- DATASET RECORDS -
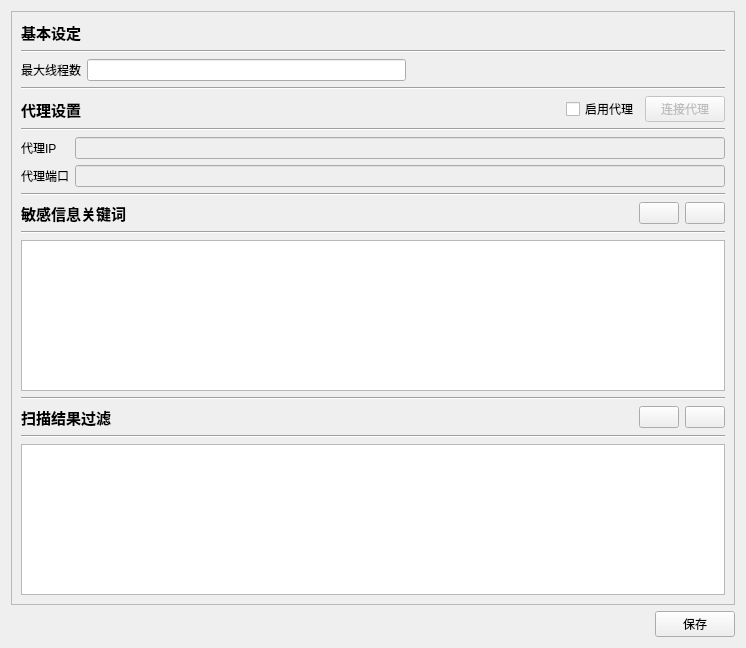
This is ui/ui_conf.ui in abcd1234564499sc/scanJSUrlThreading as Qt 5 draws it before an edit. The edited form follows.
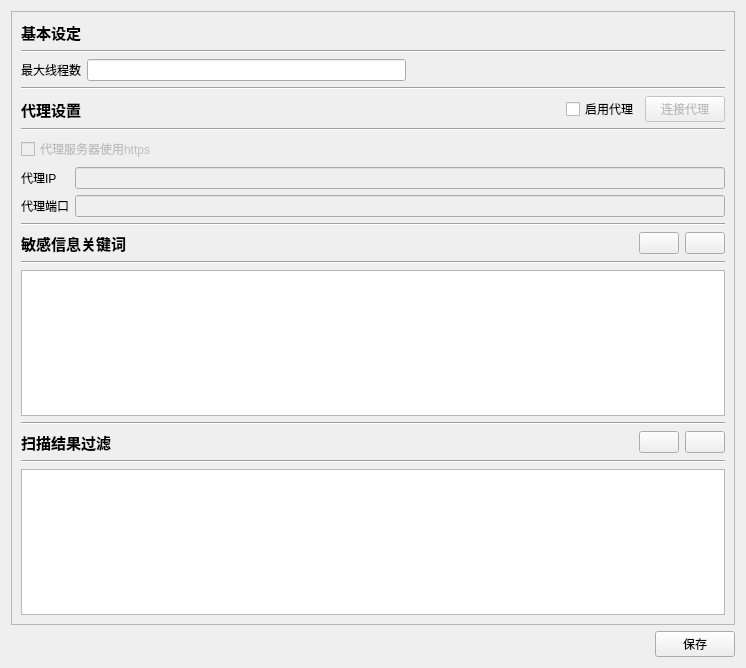
This is the edited form. Icons and pictures are not drawn.

Commit message:
修复v2.7代理设置BUG
修复v2.7代理设置BUG

The edit to the form file:
```diff
--- a/ui/ui_conf.ui
+++ b/ui/ui_conf.ui
@@ -7,7 +7,7 @@
     <x>0</x>
     <y>0</y>
     <width>746</width>
-    <height>648</height>
+    <height>668</height>
    </rect>
   </property>
   <property name="windowTitle">
@@ -31,7 +31,7 @@
           <x>0</x>
           <y>0</y>
           <width>724</width>
-          <height>590</height>
+          <height>610</height>
          </rect>
         </property>
         <layout class="QVBoxLayout" name="verticalLayout">
@@ -147,6 +147,33 @@
            </property>
           </widget>
          </item>
+         <item>
+          <layout class="QHBoxLayout" name="horizontalLayout_5">
+           <item>
+            <widget class="QCheckBox" name="ifProxyHttpsCheckBox">
+             <property name="enabled">
+              <bool>false</bool>
+             </property>
+             <property name="text">
+              <string>代理服务器使用https</string>
+             </property>
+            </widget>
+           </item>
+           <item>
+            <spacer name="horizontalSpacer_5">
+             <property name="orientation">
+              <enum>Qt::Horizontal</enum>
+             </property>
+             <property name="sizeHint" stdset="0">
+              <size>
+               <width>40</width>
+               <height>20</height>
+              </size>
+             </property>
+            </spacer>
+           </item>
+          </layout>
+         </item>
          <item>
           <layout class="QGridLayout" name="gridLayout">
            <item row="1" column="1">
```
The commit also changes 3 other files.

- WORK TO COMPLETE -
Wherever the string "class" appears in the records above, copy the line it sits in.

- REPLY -
         <layout class="QVBoxLayout" name="verticalLayout">
+          <layout class="QHBoxLayout" name="horizontalLayout_5">
+            <widget class="QCheckBox" name="ifProxyHttpsCheckBox">
           <layout class="QGridLayout" name="gridLayout">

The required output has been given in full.